First-line management encompasses implementation of nonsteroidal anti-inflammatory therapy. This is often in combination with other anti-inflammatory medications such as corticosteroids, aspirin, colchicine, or methotrexate.7 Complications include the spread of inflammation within pericardial layers leading to involvement of the myocardium causing decreased left ventricular systolic function.9
Chest pain, pediatric pericarditis, ECG, ST-segment elevation, echocardiogram, non-steroidal anti-inflammatory therapy.
- Baskar S. Pediatric pericarditis. American College of Cardiology. http://www.acc.org/latest-in-cardiology/articles/2016/06/08/11/43/pediatric-pericarditis. Published June 8, 2016. Accessed September 27, 2018.
- Jone P, Darst JR, Collins KK, Miyamoto SD. Cardiovascular diseases. In: Hay WW, Jr., Levin MJ, Deterding RR, Abzug MJ, eds. CURRENT Diagnosis & Treatment Pediatrics. 24th ed. New York, NY: McGraw-Hill; 2018:604-605.
- Bainey KR, Bhatt DL. Acute pericarditis: appendicitis of the heart? Mayo Clin Proc. 2009;84(1):5-6.
- Tingle LE, Molina D, Calvert CW. Acute pericarditis. Am Fam Physician. 2007;76(10):1509-1514.
- Bonnefoy E, Godon P, Kirkorian G, Fatemi M, Chevalier P, Touboul P. Serum cardiac troponin I and ST-segment elevation in patients with acute pericarditis. Eur Heart J. 2000;21(10):832-836. doi:1053/euhj.1999.1907
- Khandaker MH, Espinosa RE, Nishimura RA, Sinak LJ, Hayes SN, Melduni RM, et al. Pericardial disease: diagnosis and management. Mayo Clin Proc. 2010;85(6):572-593. doi: 10.4065/mcp.2010.0046
- Shakti D, Hehn R, Gauvreau K, Sundel RP, Newburger JW. Idiopathic pericarditis and pericardial effusion in children: contemporary epidemiology and management. J Am Heart Assoc. 2014;3: e001483. doi: 10.1161/jaha.114.001483
- Hammer MM, Raptis CA, Javidan-Nejad C, Bhalla S. Accuracy of computed tomography findings in acute pericarditis. Acta Radiologica. 2014;55(10):1197-1202. https://doi.org/10.1177/0284185113515866

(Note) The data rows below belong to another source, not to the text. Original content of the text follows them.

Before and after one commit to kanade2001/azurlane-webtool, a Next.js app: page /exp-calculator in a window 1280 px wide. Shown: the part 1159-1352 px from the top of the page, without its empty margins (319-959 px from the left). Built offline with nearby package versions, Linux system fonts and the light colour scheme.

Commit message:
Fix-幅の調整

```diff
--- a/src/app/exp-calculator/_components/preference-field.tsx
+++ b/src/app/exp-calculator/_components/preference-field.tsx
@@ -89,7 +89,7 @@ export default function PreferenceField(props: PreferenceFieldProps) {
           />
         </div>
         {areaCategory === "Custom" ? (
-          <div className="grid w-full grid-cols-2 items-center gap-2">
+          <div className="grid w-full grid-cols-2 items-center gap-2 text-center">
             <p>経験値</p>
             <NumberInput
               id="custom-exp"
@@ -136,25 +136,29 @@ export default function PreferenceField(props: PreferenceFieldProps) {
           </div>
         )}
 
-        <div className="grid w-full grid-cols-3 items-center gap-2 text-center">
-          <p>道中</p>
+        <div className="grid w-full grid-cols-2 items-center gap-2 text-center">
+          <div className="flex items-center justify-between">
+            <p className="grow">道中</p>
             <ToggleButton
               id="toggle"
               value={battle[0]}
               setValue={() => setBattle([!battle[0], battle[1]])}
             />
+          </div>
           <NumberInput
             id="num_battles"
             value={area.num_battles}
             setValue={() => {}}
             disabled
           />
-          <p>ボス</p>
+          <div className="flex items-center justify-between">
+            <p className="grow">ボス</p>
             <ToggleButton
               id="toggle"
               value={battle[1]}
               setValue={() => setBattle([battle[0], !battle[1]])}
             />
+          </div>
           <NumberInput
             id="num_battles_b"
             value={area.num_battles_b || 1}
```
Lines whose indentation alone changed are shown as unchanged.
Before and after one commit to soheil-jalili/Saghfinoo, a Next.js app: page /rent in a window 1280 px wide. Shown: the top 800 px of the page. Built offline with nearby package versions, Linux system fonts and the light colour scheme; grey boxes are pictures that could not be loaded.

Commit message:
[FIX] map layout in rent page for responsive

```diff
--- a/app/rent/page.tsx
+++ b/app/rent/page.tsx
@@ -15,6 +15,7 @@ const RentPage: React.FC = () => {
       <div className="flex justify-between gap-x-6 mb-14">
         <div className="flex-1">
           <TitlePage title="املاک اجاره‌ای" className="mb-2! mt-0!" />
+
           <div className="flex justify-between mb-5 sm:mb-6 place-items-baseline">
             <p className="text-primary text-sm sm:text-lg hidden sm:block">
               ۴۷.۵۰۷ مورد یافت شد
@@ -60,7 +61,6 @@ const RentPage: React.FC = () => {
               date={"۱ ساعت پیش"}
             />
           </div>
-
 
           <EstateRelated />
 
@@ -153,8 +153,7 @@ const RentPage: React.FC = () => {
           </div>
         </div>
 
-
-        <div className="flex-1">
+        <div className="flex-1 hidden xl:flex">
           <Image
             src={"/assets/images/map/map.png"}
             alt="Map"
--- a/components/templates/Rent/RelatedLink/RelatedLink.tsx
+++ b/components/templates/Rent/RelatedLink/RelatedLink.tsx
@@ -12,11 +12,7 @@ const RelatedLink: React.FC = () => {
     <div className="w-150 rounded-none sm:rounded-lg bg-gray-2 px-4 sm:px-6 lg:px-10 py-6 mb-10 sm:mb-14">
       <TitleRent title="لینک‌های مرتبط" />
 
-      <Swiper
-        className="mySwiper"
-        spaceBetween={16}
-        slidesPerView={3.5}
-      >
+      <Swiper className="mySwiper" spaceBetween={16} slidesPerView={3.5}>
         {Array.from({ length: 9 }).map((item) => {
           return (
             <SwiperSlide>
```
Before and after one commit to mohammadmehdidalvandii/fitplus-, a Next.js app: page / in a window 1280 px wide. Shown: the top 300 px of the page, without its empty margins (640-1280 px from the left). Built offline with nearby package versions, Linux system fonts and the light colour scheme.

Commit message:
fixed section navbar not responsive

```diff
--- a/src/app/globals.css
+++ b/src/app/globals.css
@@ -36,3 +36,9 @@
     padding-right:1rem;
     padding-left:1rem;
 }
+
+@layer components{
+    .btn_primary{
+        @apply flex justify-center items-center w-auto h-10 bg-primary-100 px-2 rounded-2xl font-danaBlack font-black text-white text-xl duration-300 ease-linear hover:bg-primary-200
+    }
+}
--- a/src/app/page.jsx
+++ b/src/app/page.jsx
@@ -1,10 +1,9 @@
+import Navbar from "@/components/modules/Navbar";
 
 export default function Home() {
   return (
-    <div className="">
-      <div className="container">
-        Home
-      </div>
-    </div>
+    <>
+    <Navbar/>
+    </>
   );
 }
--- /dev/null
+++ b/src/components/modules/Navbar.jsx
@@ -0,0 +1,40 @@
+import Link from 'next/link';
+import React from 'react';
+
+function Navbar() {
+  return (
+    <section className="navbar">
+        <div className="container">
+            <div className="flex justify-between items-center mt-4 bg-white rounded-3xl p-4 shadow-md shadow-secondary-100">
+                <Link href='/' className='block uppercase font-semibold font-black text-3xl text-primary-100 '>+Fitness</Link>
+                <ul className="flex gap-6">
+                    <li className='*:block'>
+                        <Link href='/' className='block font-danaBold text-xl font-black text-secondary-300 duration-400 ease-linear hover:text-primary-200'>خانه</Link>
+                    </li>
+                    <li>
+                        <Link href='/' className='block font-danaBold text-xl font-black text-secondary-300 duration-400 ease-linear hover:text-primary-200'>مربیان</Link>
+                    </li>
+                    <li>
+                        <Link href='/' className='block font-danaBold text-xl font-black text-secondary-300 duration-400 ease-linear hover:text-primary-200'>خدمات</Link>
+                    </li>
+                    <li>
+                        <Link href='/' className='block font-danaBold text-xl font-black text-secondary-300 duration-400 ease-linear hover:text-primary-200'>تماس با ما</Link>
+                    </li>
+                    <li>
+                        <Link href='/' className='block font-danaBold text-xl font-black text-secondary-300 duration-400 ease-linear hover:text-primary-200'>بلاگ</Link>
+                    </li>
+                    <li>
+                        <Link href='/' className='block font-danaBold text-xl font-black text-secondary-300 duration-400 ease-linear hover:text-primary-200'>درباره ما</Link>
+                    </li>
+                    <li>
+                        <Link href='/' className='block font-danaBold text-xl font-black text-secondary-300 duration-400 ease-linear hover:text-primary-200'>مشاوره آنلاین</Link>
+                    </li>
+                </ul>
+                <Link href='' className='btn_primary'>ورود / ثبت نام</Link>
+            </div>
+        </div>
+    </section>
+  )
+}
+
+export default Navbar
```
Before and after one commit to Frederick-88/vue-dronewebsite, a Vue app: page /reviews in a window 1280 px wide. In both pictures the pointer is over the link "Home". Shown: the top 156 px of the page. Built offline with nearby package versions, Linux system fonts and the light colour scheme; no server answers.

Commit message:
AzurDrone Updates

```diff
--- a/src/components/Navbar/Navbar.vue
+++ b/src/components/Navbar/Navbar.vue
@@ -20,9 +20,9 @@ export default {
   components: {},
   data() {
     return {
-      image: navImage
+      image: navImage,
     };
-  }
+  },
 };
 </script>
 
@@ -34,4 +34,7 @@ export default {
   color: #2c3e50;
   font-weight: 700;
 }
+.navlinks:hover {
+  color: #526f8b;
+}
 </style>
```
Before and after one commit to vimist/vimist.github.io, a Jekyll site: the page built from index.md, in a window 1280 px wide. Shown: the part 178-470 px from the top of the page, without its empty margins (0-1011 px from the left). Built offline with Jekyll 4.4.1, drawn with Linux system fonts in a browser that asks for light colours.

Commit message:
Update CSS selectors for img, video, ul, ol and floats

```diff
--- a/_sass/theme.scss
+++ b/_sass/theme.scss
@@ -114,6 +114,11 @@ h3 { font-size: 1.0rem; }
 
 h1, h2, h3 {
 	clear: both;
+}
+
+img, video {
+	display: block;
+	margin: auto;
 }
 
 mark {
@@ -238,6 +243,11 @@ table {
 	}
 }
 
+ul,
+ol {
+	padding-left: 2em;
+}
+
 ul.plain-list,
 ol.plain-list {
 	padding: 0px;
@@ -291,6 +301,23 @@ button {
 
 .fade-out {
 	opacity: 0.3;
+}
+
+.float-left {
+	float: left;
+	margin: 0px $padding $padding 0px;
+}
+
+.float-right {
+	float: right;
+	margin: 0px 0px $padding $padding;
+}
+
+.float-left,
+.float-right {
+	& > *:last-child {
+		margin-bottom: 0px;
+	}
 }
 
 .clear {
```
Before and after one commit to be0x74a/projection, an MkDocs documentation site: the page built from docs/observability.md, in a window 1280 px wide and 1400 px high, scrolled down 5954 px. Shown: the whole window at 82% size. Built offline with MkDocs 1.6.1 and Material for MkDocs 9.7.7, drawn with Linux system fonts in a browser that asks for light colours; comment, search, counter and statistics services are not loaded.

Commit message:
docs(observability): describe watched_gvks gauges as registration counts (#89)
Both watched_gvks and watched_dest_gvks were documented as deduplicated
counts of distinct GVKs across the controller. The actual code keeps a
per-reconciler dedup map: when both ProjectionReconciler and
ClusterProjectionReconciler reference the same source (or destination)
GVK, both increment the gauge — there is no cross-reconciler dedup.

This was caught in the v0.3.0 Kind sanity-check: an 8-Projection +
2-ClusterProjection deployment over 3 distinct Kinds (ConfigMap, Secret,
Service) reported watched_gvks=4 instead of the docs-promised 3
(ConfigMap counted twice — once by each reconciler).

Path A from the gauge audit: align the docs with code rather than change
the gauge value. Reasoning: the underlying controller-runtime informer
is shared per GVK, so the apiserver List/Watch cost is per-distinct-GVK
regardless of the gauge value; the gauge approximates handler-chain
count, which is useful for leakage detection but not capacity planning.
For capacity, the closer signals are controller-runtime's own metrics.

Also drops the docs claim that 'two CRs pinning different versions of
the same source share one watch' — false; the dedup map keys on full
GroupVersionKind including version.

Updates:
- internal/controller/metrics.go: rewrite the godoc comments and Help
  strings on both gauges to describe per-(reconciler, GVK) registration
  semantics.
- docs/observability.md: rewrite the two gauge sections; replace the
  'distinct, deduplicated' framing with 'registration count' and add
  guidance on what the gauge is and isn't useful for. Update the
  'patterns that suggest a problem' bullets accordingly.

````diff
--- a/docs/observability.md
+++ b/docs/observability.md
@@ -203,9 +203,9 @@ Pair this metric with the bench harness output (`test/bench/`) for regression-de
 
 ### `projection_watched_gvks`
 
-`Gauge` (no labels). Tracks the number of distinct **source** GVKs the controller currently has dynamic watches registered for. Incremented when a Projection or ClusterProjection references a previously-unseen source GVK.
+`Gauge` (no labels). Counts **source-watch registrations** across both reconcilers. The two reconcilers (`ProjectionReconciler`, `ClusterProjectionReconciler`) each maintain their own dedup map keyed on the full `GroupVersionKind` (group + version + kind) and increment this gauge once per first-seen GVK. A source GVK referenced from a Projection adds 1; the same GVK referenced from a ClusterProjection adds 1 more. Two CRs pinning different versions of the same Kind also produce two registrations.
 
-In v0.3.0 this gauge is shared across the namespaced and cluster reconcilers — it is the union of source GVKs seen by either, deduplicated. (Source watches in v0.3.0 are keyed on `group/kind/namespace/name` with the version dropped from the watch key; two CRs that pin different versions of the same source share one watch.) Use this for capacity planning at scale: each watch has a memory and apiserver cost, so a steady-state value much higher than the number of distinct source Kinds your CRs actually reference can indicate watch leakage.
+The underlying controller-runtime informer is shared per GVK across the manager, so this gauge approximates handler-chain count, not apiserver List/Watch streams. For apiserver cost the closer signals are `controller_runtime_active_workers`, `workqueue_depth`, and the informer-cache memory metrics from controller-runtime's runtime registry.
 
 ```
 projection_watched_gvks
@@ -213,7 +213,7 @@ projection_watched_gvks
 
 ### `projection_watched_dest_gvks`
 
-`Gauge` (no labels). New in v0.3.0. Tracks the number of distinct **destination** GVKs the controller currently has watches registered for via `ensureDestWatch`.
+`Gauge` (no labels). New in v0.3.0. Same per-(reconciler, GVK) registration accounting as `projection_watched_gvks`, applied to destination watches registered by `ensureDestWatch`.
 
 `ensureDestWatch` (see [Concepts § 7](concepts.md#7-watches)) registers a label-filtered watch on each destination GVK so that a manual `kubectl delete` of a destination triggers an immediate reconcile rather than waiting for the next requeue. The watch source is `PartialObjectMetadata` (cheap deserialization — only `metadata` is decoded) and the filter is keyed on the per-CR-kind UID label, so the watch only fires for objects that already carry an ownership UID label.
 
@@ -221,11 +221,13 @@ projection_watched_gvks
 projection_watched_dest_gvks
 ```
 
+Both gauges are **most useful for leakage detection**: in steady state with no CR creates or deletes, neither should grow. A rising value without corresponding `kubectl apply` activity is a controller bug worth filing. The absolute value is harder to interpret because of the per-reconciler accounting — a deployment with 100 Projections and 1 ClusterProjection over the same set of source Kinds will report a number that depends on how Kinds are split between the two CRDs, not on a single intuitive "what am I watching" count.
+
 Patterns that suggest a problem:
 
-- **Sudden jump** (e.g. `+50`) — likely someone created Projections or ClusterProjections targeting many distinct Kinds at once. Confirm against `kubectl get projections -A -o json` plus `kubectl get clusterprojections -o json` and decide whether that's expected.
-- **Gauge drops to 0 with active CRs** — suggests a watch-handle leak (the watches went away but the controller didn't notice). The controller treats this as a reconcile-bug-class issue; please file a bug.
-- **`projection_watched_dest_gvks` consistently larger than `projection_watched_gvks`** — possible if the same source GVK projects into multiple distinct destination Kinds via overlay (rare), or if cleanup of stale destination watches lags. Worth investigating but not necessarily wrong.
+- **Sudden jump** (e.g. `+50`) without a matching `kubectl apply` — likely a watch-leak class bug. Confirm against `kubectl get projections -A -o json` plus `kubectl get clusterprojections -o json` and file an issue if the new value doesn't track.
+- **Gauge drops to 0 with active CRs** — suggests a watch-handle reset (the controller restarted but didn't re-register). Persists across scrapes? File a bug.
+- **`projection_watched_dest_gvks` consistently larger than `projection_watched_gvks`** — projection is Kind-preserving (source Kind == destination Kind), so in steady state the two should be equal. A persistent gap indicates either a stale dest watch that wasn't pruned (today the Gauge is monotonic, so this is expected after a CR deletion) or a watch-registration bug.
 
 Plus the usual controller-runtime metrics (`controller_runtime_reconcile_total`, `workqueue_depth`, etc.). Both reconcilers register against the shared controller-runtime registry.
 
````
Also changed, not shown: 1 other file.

- Cremer PC, Kumar A, Kontzias A, et al. Complicated pericarditis: understanding risk factors and pathophysiology to inform imaging and treatment. J Am Coll Cardiol. 2016;68(21):2311-2328. doi: 10.1016/j.jacc.2016.07.785